Senate Education Chairman Brandon Creighton, R-Conroe, has alerted Texas universities that he will be calling them to the Capitol in May to provide an update on their progress in ridding Texas campuses of DEI, as required by Senate Bill 17. With the support of Texas Lt. Gov. Dan Patrick, Creighton wrote the strongest anti-DEI legislation in the nation and his letter reminds university leaders that failure to comply with the law could ultimately affect their funding.

To be clear on what Sen. Creighton is talking about, DEI is the acronym for “Diversity, Equity and Inclusion,” a deceptively named race-based ideology that divides people into two groups—oppressors, who are mostly white people, although increasingly Jews and Asians are included in the oppressor group, and victims, who are African American, Hispanic or gay. Sometimes women are included in the victim group, though rarely white women. Victims also include those who are suffering from gender dysphoria.

DEI advocates have been working for over a decade to re-segregate university campuses in Texas and across the country so “victims” aren’t required to interact with “oppressors” in classes and activities. Many Texas universities have segregated graduations for Black students and Hispanic students. “Lavender graduations” are held for gay students.

Arguing in favor of DEI programs, a student at the University of Texas at Austin, where only 5.5 percent of students are African-American despite two decades of DEI programs, said, “I don’t feel like I go to a (predominately white institution) because I’m always around my Black friends.”

Imagine if a white student boasted, “I don’t feel like I go to a racially integrated university because I only hang out with my white friends.”

There has been massive blowback on Texas campuses following the passage of Senate Bill 17. The Austin-American Statesman reported that both students and faculty are rattled, exhausted and confused. DEI has infiltrated every aspect of university life because it seems administrators have put forward almost anything in the name of DEI without assessing the impact on students and its relevance to the educational mission of the academic institution.

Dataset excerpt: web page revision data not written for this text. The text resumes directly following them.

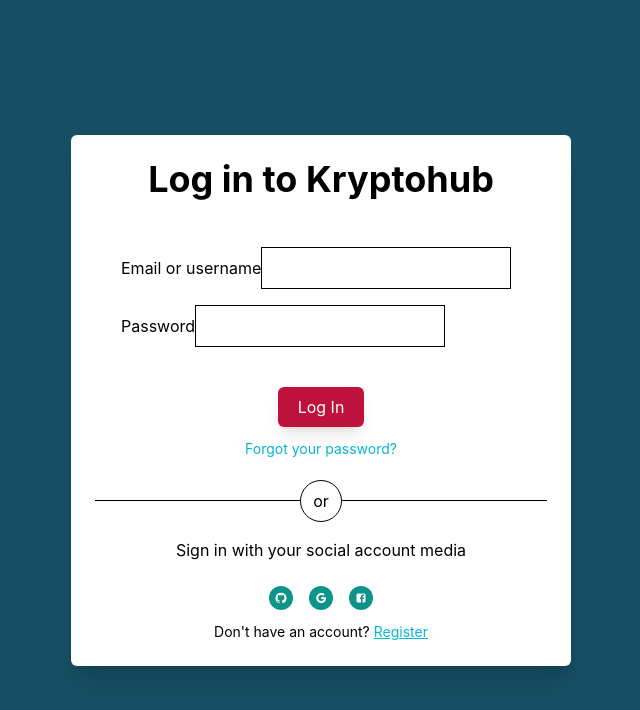
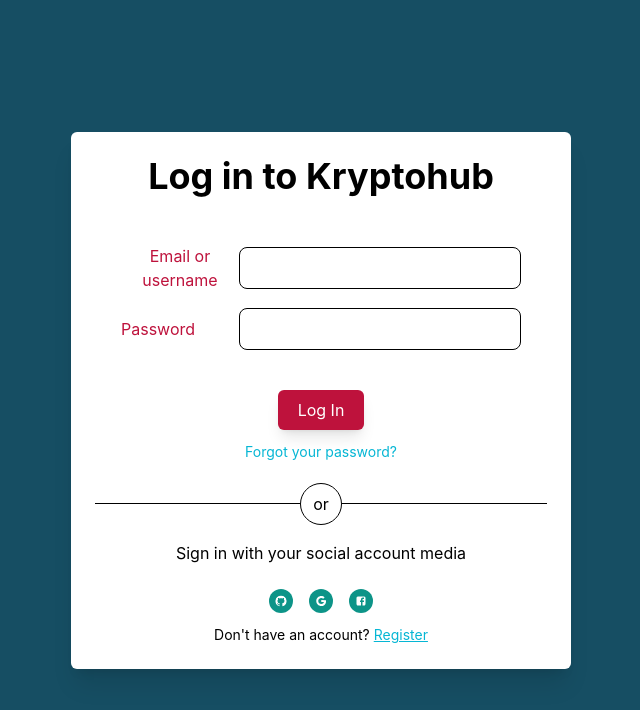
Before and after one commit to nccasia/kcryptohub-fe, a Next.js app: page /login in a window 1280 px wide. Shown: the top 710 px of the page, without its empty margins (319-959 px from the left). Built offline with nearby package versions, Linux system fonts and the light colour scheme.

Commit message:
fix bug ui

```diff
--- a/components/InputField.tsx
+++ /dev/null
@@ -1,36 +0,0 @@
-import React from "react";
-import { FieldErrors, UseFormRegisterReturn } from "react-hook-form";
-export interface InputFieldProps {
-  lable: string;
-  type: string;
-  registerReturn: UseFormRegisterReturn;
-  errorField: FieldErrors | undefined;
-}
-const InputField = ({
-  type,
-  lable,
-  registerReturn,
-  errorField,
-}: InputFieldProps) => {
-  return (
-    <div className="flex flex-col py-2">
-      <div className="flex justify-between items-center ">
-        <label className="text-rose-700">{lable}</label>
-        <input
-          type={type}
-          className="border border-solid border-black outline-none py-2 px-4 rounded-lg"
-          {...registerReturn}
-          autoComplete="off"
-          aria-label={lable}
-        />
-      </div>
-      {errorField && (
-        <span className="text-red-500 text-left text-sm mt-2">
-          {errorField?.message}
-        </span>
-      )}
-    </div>
-  );
-};
-
-export default InputField;
--- a/src/pages/login/index.tsx
+++ b/src/pages/login/index.tsx
@@ -7,7 +7,6 @@
 import { yupResolver } from "@hookform/resolvers/yup";
 import * as Yup from "yup";
 import Link from "next/link";
-import InputField from "@/components/InputField";
 import { IFormLogin } from "@/type/login/login.type";
 
 const schemaValidation = Yup.object({
@@ -42,18 +41,38 @@
             onSubmit={handleSubmit(onSubmit)}
             className="mt-10 mb-5 mx-auto max-w-[400px] text-center"
           >
-            <InputField
-              lable="Email or username"
-              type="text"
-              registerReturn={register("emailOrUsername")}
-              errorField={errors?.emailOrUsername}
-            />
-            <InputField
-              lable="Password"
-              type="password"
-              registerReturn={register("password")}
-              errorField={errors?.password}
-            />
+            <div className="flex flex-col py-2">
+              <div className="flex justify-between items-center ">
+                <label className="text-rose-700">Email or username</label>
+                <input
+                  type="text"
+                  className="border border-solid border-black outline-none py-2 px-4 rounded-lg"
+                  {...register("emailOrUsername")}
+                  autoComplete="off"
+                />
+              </div>
+              {errors?.emailOrUsername && (
+                <span className="text-red-500 text-left text-sm mt-2">
+                  {errors?.emailOrUsername?.message}
+                </span>
+              )}
+            </div>
+            <div className="flex flex-col py-2">
+              <div className="flex justify-between items-center ">
+                <label className="text-rose-700">Password</label>
+                <input
+                  type="password"
+                  className="border border-solid border-black outline-none py-2 px-4 rounded-lg"
+                  {...register("password")}
+                  autoComplete="off"
+                />
+              </div>
+              {errors?.password && (
+                <span className="text-red-500 text-left text-sm mt-2">
+                  {errors?.password?.message}
+                </span>
+              )}
+            </div>
             <button
               type="submit"
               className="bg-rose-700 text-white block text-center py-2 px-5 rounded-md shadow-lg mt-8 mx-auto"
--- a/tsconfig.json
+++ b/tsconfig.json
@@ -16,7 +16,6 @@
     "incremental": true,
     "baseUrl": ".",
     "paths": {
-      "@/components/*": ["./components/*"],
       "@/styles/*": ["./styles/*"],
       "@/type/*": ["./type/*"],
       "@/src/*": ["./src/*"]
```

For example, in a move that harkens back to the “Whites Only” signs before the Civil Rights Act, in the name of DEI, at least one flagship university established separate study rooms in the library for only LGBTQ students. When the library was crowded, other students were required to sit on the floor whether the separate study rooms had people in them or not.

Students at Texas A&M lamented that when the so-called “Pride Center” closed down there would be no place for women students to get binders to smash down their breasts so they looked like men. But administrators at the University of Texas at Dallas bragged that they were able to keep their “transition closet” open to provide cross-dressing outfits and supplies for students who believe they are the other gender. The officials insist they are now using “transition” as a broader term.

When the University of Texas announced that it would change the name of the Gender and Sexuality Center to the “Women’s Community Center,” it stated its mission was to provide “a place for Longhorns of all genders to connect, find resources, and get support around experiences of intersectionality, community, and gender solidarity.”

“Longhorns of all genders?” The wacky notion that there are Longhorns who are some gender other than male or female, like the evil idea that it is good for black students to only hang out with other black students, are two of the prime directives of DEI that permeate campus culture. Instilling these beliefs and others rooted in critical race and gender theory is the mission of DEI at every level.

The Chronicle of Higher Education recently published a survey of a number of Texas universities and found some leaders were taking comprehensive steps to adhere to Senate Bill 17. But change will not be quick.

An official at Texas A&M was caught on tape saying that DEI programs were simply being “rebranded.” At the University of Texas at Tyler, an administrator said they were getting around SB 17 by “being creative.” At Texas Tech, an administrator said DEI programs were now all operating under the Campus Access and Engagement program.

Sen. Creighton made clear in his letter to university leaders that none of this is permissible under the law.

These frantic administrators who are clinging to DEI seem unaware that the biggest indictment against it is that it doesn’t work. A British study is the latest to reveal what we have seen in TexasDEI makes no difference in increasing the recruitment of minority and marginalized students or improving their academic outcomes or career opportunities. Sen. Creighton is right to remind university leaders across the state that the mandate of SB 17 to shut down these racially divisive and ineffective DEI policies isn’t a suggestionit is Texas law, and could cost them their funding.


Sherry Sylvester is a Distinguished Senior Fellow at the Texas Public Policy Foundation, and the former Senior Advisor to Texas Lt. Governor Dan Patrick.